═══ EXCERPTED RECORDS

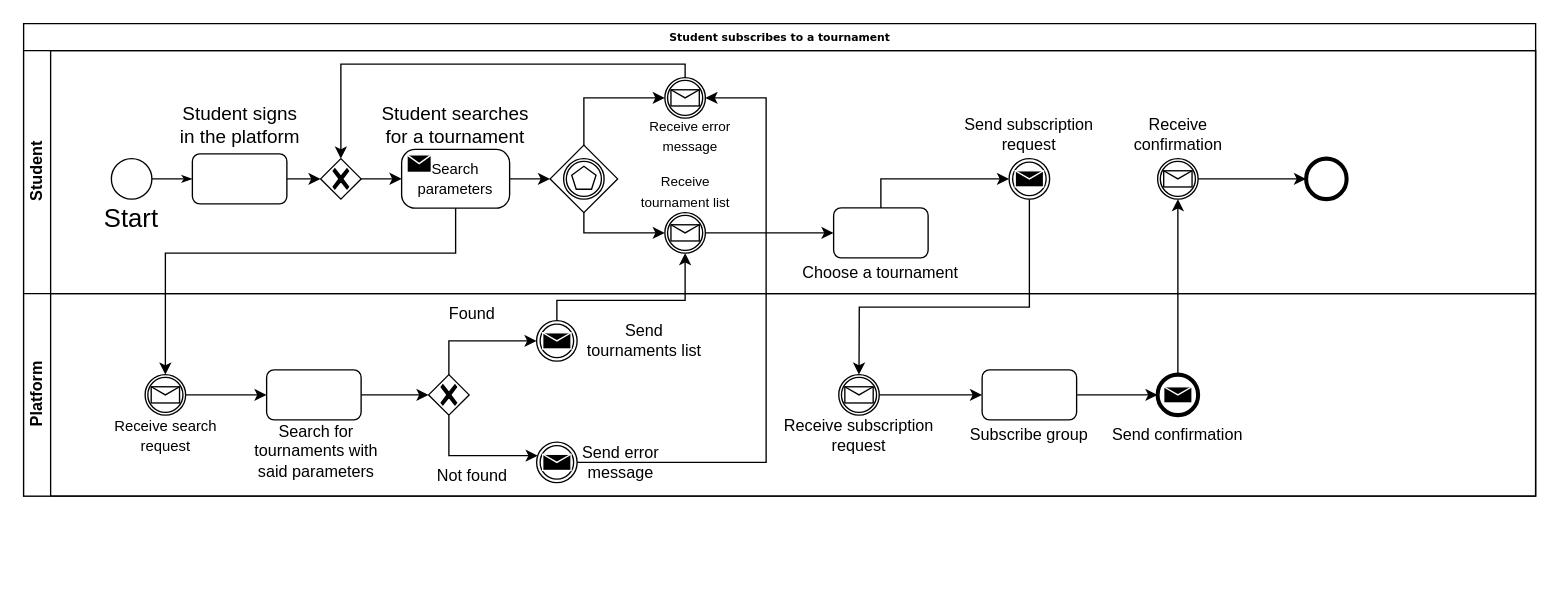
francescospangaro/SpangaroTosettiRiccardi keeps this draw.io diagram as RASDwip/ExtraFiles/Drawio/BPMN3.drawio. Above is the earlier version. Source tidied: cells renumbered, new cells numbered last; positions are measured from the earlier drawing's top-left corner, leaving out a move shared by most shapes. Both pictures are drawn from the tidied source at 135%, with x=0, y=0 at pixel (23, 23).
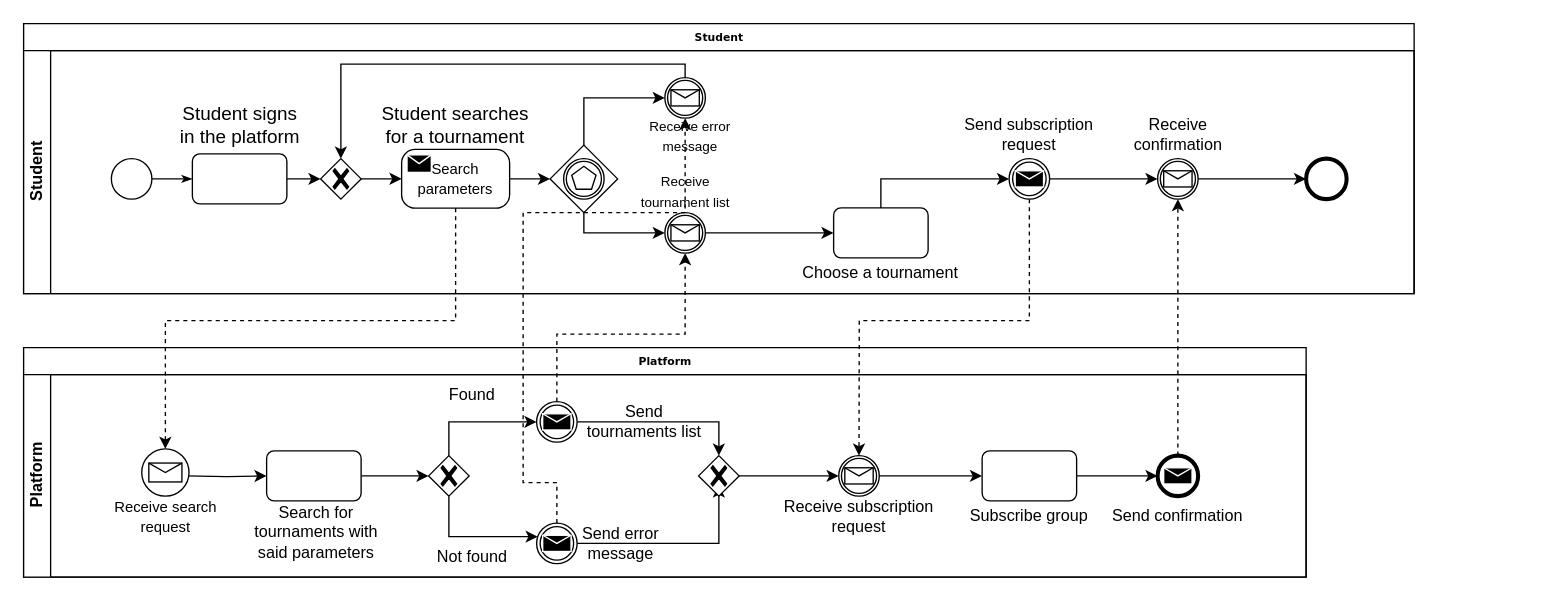
The same page after the edit.

The change refers to these unchanged cells:
```xml
<mxCell id="11" value="&lt;font style=&quot;font-size: 11px;&quot;&gt;Search parameters&lt;br&gt;&lt;/font&gt;" style="points=[[0.25,0,0],[0.5,0,0],[0.75,0,0],[1,0.25,0],[1,0.5,0],[1,0.75,0],[0.75,1,0],[0.5,1,0],[0.25,1,0],[0,0.75,0],[0,0.5,0],[0,0.25,0]];shape=mxgraph.bpmn.task;whiteSpace=wrap;rectStyle=rounded;size=10;html=1;taskMarker=send;" parent="3" vertex="1">
  <mxGeometry x="280" y="73.2" width="80" height="43.5" as="geometry" />
</mxCell>
<mxCell id="18" style="points=[[0.145,0.145,0],[0.5,0,0],[0.855,0.145,0],[1,0.5,0],[0.855,0.855,0],[0.5,1,0],[0.145,0.855,0],[0,0.5,0]];shape=mxgraph.bpmn.event;html=1;verticalLabelPosition=bottom;labelBackgroundColor=#ffffff;verticalAlign=top;align=center;perimeter=ellipsePerimeter;outlineConnect=0;outline=catching;symbol=message;" parent="3" vertex="1">
  <mxGeometry x="475" y="20" width="30" height="30" as="geometry" />
</mxCell>
<mxCell id="21" style="points=[[0.145,0.145,0],[0.5,0,0],[0.855,0.145,0],[1,0.5,0],[0.855,0.855,0],[0.5,1,0],[0.145,0.855,0],[0,0.5,0]];shape=mxgraph.bpmn.event;html=1;verticalLabelPosition=bottom;labelBackgroundColor=#ffffff;verticalAlign=top;align=center;perimeter=ellipsePerimeter;outlineConnect=0;outline=catching;symbol=message;" parent="3" vertex="1">
  <mxGeometry x="475" y="120" width="30" height="30" as="geometry" />
</mxCell>
<mxCell id="29" style="points=[[0.145,0.145,0],[0.5,0,0],[0.855,0.145,0],[1,0.5,0],[0.855,0.855,0],[0.5,1,0],[0.145,0.855,0],[0,0.5,0]];shape=mxgraph.bpmn.event;html=1;verticalLabelPosition=bottom;labelBackgroundColor=#ffffff;verticalAlign=top;align=center;perimeter=ellipsePerimeter;outlineConnect=0;outline=throwing;symbol=message;" parent="3" vertex="1">
  <mxGeometry x="730" y="80" width="30" height="30" as="geometry" />
</mxCell>
<mxCell id="31" style="points=[[0.145,0.145,0],[0.5,0,0],[0.855,0.145,0],[1,0.5,0],[0.855,0.855,0],[0.5,1,0],[0.145,0.855,0],[0,0.5,0]];shape=mxgraph.bpmn.event;html=1;verticalLabelPosition=bottom;labelBackgroundColor=#ffffff;verticalAlign=top;align=center;perimeter=ellipsePerimeter;outlineConnect=0;outline=catching;symbol=message;" parent="3" vertex="1">
  <mxGeometry x="840" y="80" width="30" height="30" as="geometry" />
</mxCell>
<mxCell id="38" value="&lt;font size=&quot;1&quot;&gt;&lt;br&gt;&lt;/font&gt;" style="rounded=1;whiteSpace=wrap;html=1;shadow=0;labelBackgroundColor=none;strokeWidth=1;fontFamily=Verdana;fontSize=8;align=center;" parent="33" vertex="1">
  <mxGeometry x="180" y="56.5" width="70" height="37" as="geometry" />
</mxCell>
<mxCell id="42" style="points=[[0.25,0.25,0],[0.5,0,0],[0.75,0.25,0],[1,0.5,0],[0.75,0.75,0],[0.5,1,0],[0.25,0.75,0],[0,0.5,0]];shape=mxgraph.bpmn.gateway2;html=1;verticalLabelPosition=bottom;labelBackgroundColor=#ffffff;verticalAlign=top;align=center;perimeter=rhombusPerimeter;outlineConnect=0;outline=none;symbol=none;gwType=exclusive;" parent="33" vertex="1">
  <mxGeometry x="300" y="60" width="30" height="30" as="geometry" />
</mxCell>
<mxCell id="48" style="points=[[0.145,0.145,0],[0.5,0,0],[0.855,0.145,0],[1,0.5,0],[0.855,0.855,0],[0.5,1,0],[0.145,0.855,0],[0,0.5,0]];shape=mxgraph.bpmn.event;html=1;verticalLabelPosition=bottom;labelBackgroundColor=#ffffff;verticalAlign=top;align=center;perimeter=ellipsePerimeter;outlineConnect=0;outline=catching;symbol=message;" parent="33" vertex="1">
  <mxGeometry x="603.8" y="60" width="30" height="30" as="geometry" />
</mxCell>
<mxCell id="50" style="points=[[0.145,0.145,0],[0.5,0,0],[0.855,0.145,0],[1,0.5,0],[0.855,0.855,0],[0.5,1,0],[0.145,0.855,0],[0,0.5,0]];shape=mxgraph.bpmn.event;html=1;verticalLabelPosition=bottom;labelBackgroundColor=#ffffff;verticalAlign=top;align=center;perimeter=ellipsePerimeter;outlineConnect=0;outline=throwing;symbol=message;" parent="33" vertex="1">
  <mxGeometry x="380" y="20" width="30" height="30" as="geometry" />
</mxCell>
<mxCell id="51" style="points=[[0.145,0.145,0],[0.5,0,0],[0.855,0.145,0],[1,0.5,0],[0.855,0.855,0],[0.5,1,0],[0.145,0.855,0],[0,0.5,0]];shape=mxgraph.bpmn.event;html=1;verticalLabelPosition=bottom;labelBackgroundColor=#ffffff;verticalAlign=top;align=center;perimeter=ellipsePerimeter;outlineConnect=0;outline=throwing;symbol=message;" parent="33" vertex="1">
  <mxGeometry x="380" y="110" width="30" height="30" as="geometry" />
</mxCell>
<mxCell id="55" style="points=[[0.145,0.145,0],[0.5,0,0],[0.855,0.145,0],[1,0.5,0],[0.855,0.855,0],[0.5,1,0],[0.145,0.855,0],[0,0.5,0]];shape=mxgraph.bpmn.event;html=1;verticalLabelPosition=bottom;labelBackgroundColor=#ffffff;verticalAlign=top;align=center;perimeter=ellipsePerimeter;outlineConnect=0;outline=end;symbol=message;" parent="33" vertex="1">
  <mxGeometry x="840" y="60" width="30" height="30" as="geometry" />
</mxCell>
```

What changed in the source:
```diff
@@
-    <mxCell id="2" value="Student subscribes to a tournament" style="swimlane;html=1;horizontal=1;startSize=20;rounded=0;shadow=0;labelBackgroundColor=none;strokeWidth=1;fontFamily=Verdana;fontSize=8;align=center;" parent="1" vertex="1">
-      <mxGeometry width="1120" height="350" as="geometry" />
+    <mxCell id="2" value="Student" style="swimlane;html=1;horizontal=1;startSize=20;rounded=0;shadow=0;labelBackgroundColor=none;strokeWidth=1;fontFamily=Verdana;fontSize=8;align=center;" parent="1" vertex="1">
+      <mxGeometry width="1030" height="200" as="geometry" />
     </mxCell>
     <mxCell id="3" value="Student" style="swimlane;html=1;startSize=20;horizontal=0;" parent="2" vertex="1">
-      <mxGeometry y="20" width="1120" height="180" as="geometry" />
+      <mxGeometry y="20" width="1030" height="180" as="geometry" />
     </mxCell>
@@
-    <mxCell id="8" value="&lt;font style=&quot;font-size: 19px;&quot;&gt;Start&lt;/font&gt;" style="text;html=1;strokeColor=none;fillColor=none;align=center;verticalAlign=middle;whiteSpace=wrap;rounded=0;" parent="3" vertex="1">
-      <mxGeometry x="50" y="110" width="60" height="30" as="geometry" />
-    </mxCell>
@@
+    <mxCell id="62" style="edgeStyle=orthogonalEdgeStyle;rounded=0;jettySize=auto;html=1;" parent="3" edge="1" source="29" target="31">
+      <mxGeometry relative="1" as="geometry" />
+    </mxCell>
@@
+    <mxCell id="63" value="Platform" style="swimlane;html=1;horizontal=1;startSize=20;rounded=0;shadow=0;labelBackgroundColor=none;strokeWidth=1;fontFamily=Verdana;fontSize=8;align=center;" parent="1" vertex="1">
+      <mxGeometry y="240" width="950" height="170" as="geometry" />
+    </mxCell>
-    <mxCell id="33" value="Platform" style="swimlane;html=1;startSize=20;horizontal=0;" parent="2" vertex="1">
-      <mxGeometry y="200" width="1120" height="150" as="geometry" />
+    <mxCell id="33" value="Platform" style="swimlane;html=1;startSize=20;horizontal=0;" parent="63" vertex="1">
+      <mxGeometry y="20" width="950" height="150" as="geometry" />
     </mxCell>
-    <mxCell id="34" style="edgeStyle=orthogonalEdgeStyle;rounded=0;jettySize=auto;html=1;entryX=0;entryY=0.5;entryDx=0;entryDy=0;" parent="33" edge="1" source="35" target="38">
-      <mxGeometry relative="1" as="geometry" />
-    </mxCell>
-    <mxCell id="35" style="points=[[0.145,0.145,0],[0.5,0,0],[0.855,0.145,0],[1,0.5,0],[0.855,0.855,0],[0.5,1,0],[0.145,0.855,0],[0,0.5,0]];shape=mxgraph.bpmn.event;html=1;verticalLabelPosition=bottom;labelBackgroundColor=#ffffff;verticalAlign=top;align=center;perimeter=ellipsePerimeter;outlineConnect=0;outline=catching;symbol=message;" parent="33" vertex="1">
-      <mxGeometry x="90" y="60" width="30" height="30" as="geometry" />
-    </mxCell>
+    <mxCell id="64" style="edgeStyle=orthogonalEdgeStyle;rounded=0;jettySize=auto;html=1;entryX=0;entryY=0.5;entryDx=0;entryDy=0;" parent="33" edge="1" target="38">
+      <mxGeometry relative="1" as="geometry">
+        <mxPoint x="120" y="75" as="sourcePoint" />
+      </mxGeometry>
+    </mxCell>
@@
-    <mxCell id="40" style="edgeStyle=orthogonalEdgeStyle;rounded=0;jettySize=auto;html=1;" parent="33" edge="1" source="42">
-      <mxGeometry relative="1" as="geometry">
-        <mxPoint x="380.9" y="120" as="targetPoint" />
-        <Array as="points">
-          <mxPoint x="315" y="120" />
-        </Array>
-      </mxGeometry>
-    </mxCell>
-    <mxCell id="41" style="edgeStyle=orthogonalEdgeStyle;rounded=0;jettySize=auto;html=1;" parent="33" edge="1" source="42">
-      <mxGeometry relative="1" as="geometry">
-        <mxPoint x="380" y="35" as="targetPoint" />
-        <Array as="points">
-          <mxPoint x="315" y="35" />
-        </Array>
-      </mxGeometry>
-    </mxCell>
+    <mxCell id="65" style="edgeStyle=orthogonalEdgeStyle;rounded=0;jettySize=auto;html=1;" parent="33" edge="1" source="42">
+      <mxGeometry relative="1" as="geometry">
+        <mxPoint x="380.9" y="120" as="targetPoint" />
+        <Array as="points">
+          <mxPoint x="315" y="120" />
+        </Array>
+      </mxGeometry>
+    </mxCell>
+    <mxCell id="66" style="edgeStyle=orthogonalEdgeStyle;rounded=0;jettySize=auto;html=1;" parent="33" edge="1" source="42">
+      <mxGeometry relative="1" as="geometry">
+        <mxPoint x="380" y="35" as="targetPoint" />
+        <Array as="points">
+          <mxPoint x="315" y="35" />
+        </Array>
+      </mxGeometry>
+    </mxCell>
@@
+    <mxCell id="67" style="edgeStyle=orthogonalEdgeStyle;rounded=0;jettySize=auto;html=1;entryX=0.5;entryY=0;entryDx=0;entryDy=0;entryPerimeter=0;" parent="33" edge="1" source="50" target="71">
+      <mxGeometry relative="1" as="geometry" />
+    </mxCell>
@@
+    <mxCell id="68" style="edgeStyle=orthogonalEdgeStyle;rounded=0;jettySize=auto;html=1;entryX=0.5;entryY=0.733;entryDx=0;entryDy=0;entryPerimeter=0;" parent="33" edge="1" source="51" target="71">
+      <mxGeometry relative="1" as="geometry" />
+    </mxCell>
@@
-    <mxCell id="57" style="edgeStyle=orthogonalEdgeStyle;rounded=0;jettySize=auto;html=1;" parent="2" edge="1" source="11" target="35">
-      <mxGeometry relative="1" as="geometry">
-        <Array as="points">
-          <mxPoint x="320" y="170" />
-          <mxPoint x="105" y="170" />
-        </Array>
-      </mxGeometry>
-    </mxCell>
-    <mxCell id="58" style="edgeStyle=orthogonalEdgeStyle;rounded=0;jettySize=auto;html=1;entryX=0.5;entryY=1;entryDx=0;entryDy=0;entryPerimeter=0;" parent="2" edge="1" target="21">
-      <mxGeometry relative="1" as="geometry">
-        <mxPoint x="395" y="220" as="sourcePoint" />
-        <Array as="points">
-          <mxPoint x="395" y="205" />
-          <mxPoint x="490" y="205" />
-        </Array>
-      </mxGeometry>
-    </mxCell>
-    <mxCell id="59" style="edgeStyle=orthogonalEdgeStyle;rounded=0;jettySize=auto;html=1;" parent="2" edge="1" target="18">
-      <mxGeometry relative="1" as="geometry">
-        <mxPoint x="410" y="325" as="sourcePoint" />
-        <Array as="points">
-          <mxPoint x="550" y="325" />
-          <mxPoint x="550" y="55" />
-        </Array>
-      </mxGeometry>
-    </mxCell>
-    <mxCell id="60" style="edgeStyle=orthogonalEdgeStyle;rounded=0;jettySize=auto;html=1;" parent="2" edge="1" target="48">
-      <mxGeometry relative="1" as="geometry">
-        <mxPoint x="745" y="130" as="sourcePoint" />
-        <Array as="points">
-          <mxPoint x="745" y="210" />
-          <mxPoint x="619" y="210" />
-        </Array>
-      </mxGeometry>
-    </mxCell>
+    <mxCell id="69" style="points=[[0.145,0.145,0],[0.5,0,0],[0.855,0.145,0],[1,0.5,0],[0.855,0.855,0],[0.5,1,0],[0.145,0.855,0],[0,0.5,0]];shape=mxgraph.bpmn.event;html=1;verticalLabelPosition=bottom;labelBackgroundColor=#ffffff;verticalAlign=top;align=center;perimeter=ellipsePerimeter;outlineConnect=0;outline=standard;symbol=message;" parent="33" vertex="1">
+      <mxGeometry x="87.5" y="55" width="35" height="35" as="geometry" />
+    </mxCell>
+    <mxCell id="70" style="edgeStyle=orthogonalEdgeStyle;rounded=0;jettySize=auto;html=1;entryX=0;entryY=0.5;entryDx=0;entryDy=0;entryPerimeter=0;" parent="33" edge="1" source="71" target="48">
+      <mxGeometry relative="1" as="geometry" />
+    </mxCell>
+    <mxCell id="71" style="points=[[0.25,0.25,0],[0.5,0,0],[0.75,0.25,0],[1,0.5,0],[0.75,0.75,0],[0.5,1,0],[0.25,0.75,0],[0,0.5,0]];shape=mxgraph.bpmn.gateway2;html=1;verticalLabelPosition=bottom;labelBackgroundColor=#ffffff;verticalAlign=top;align=center;perimeter=rhombusPerimeter;outlineConnect=0;outline=none;symbol=none;gwType=exclusive;" parent="33" vertex="1">
+      <mxGeometry x="500" y="60" width="30" height="30" as="geometry" />
+    </mxCell>
+    <mxCell id="72" style="edgeStyle=orthogonalEdgeStyle;rounded=0;jettySize=auto;html=1;entryX=0.5;entryY=0;entryDx=0;entryDy=0;entryPerimeter=0;dashed=1;" parent="1" edge="1" source="11" target="69">
+      <mxGeometry relative="1" as="geometry">
+        <Array as="points">
+          <mxPoint x="320" y="220" />
+          <mxPoint x="105" y="220" />
+        </Array>
+      </mxGeometry>
+    </mxCell>
+    <mxCell id="73" style="edgeStyle=orthogonalEdgeStyle;rounded=0;jettySize=auto;html=1;entryX=0.5;entryY=1;entryDx=0;entryDy=0;entryPerimeter=0;dashed=1;" parent="1" edge="1" source="50" target="21">
+      <mxGeometry relative="1" as="geometry">
+        <Array as="points">
+          <mxPoint x="395" y="230" />
+          <mxPoint x="490" y="230" />
+        </Array>
+      </mxGeometry>
+    </mxCell>
+    <mxCell id="74" style="edgeStyle=orthogonalEdgeStyle;rounded=0;jettySize=auto;html=1;dashed=1;" parent="1" edge="1" source="51" target="18">
+      <mxGeometry relative="1" as="geometry">
+        <Array as="points">
+          <mxPoint x="395" y="340" />
+          <mxPoint x="370" y="340" />
+          <mxPoint x="370" y="140" />
+          <mxPoint x="490" y="140" />
+        </Array>
+      </mxGeometry>
+    </mxCell>
+    <mxCell id="75" style="edgeStyle=orthogonalEdgeStyle;rounded=0;jettySize=auto;html=1;dashed=1;" parent="1" edge="1" source="29" target="48">
+      <mxGeometry relative="1" as="geometry">
+        <Array as="points">
+          <mxPoint x="745" y="220" />
+          <mxPoint x="619" y="220" />
+        </Array>
+      </mxGeometry>
+    </mxCell>
-    <mxCell id="61" style="edgeStyle=orthogonalEdgeStyle;rounded=0;jettySize=auto;html=1;entryX=0.5;entryY=1;entryDx=0;entryDy=0;entryPerimeter=0;" parent="2" edge="1" source="55" target="31">
+    <mxCell id="61" style="edgeStyle=orthogonalEdgeStyle;rounded=0;jettySize=auto;html=1;entryX=0.5;entryY=1;entryDx=0;entryDy=0;entryPerimeter=0;dashed=1;" parent="1" edge="1" source="55" target="31">
       <mxGeometry relative="1" as="geometry" />
     </mxCell>
```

══════

Identify each line in the records above that contains the word "targetPoint", and copy it out in full.

-        <mxPoint x="380.9" y="120" as="targetPoint" />
-        <mxPoint x="380" y="35" as="targetPoint" />
+        <mxPoint x="380.9" y="120" as="targetPoint" />
+        <mxPoint x="380" y="35" as="targetPoint" />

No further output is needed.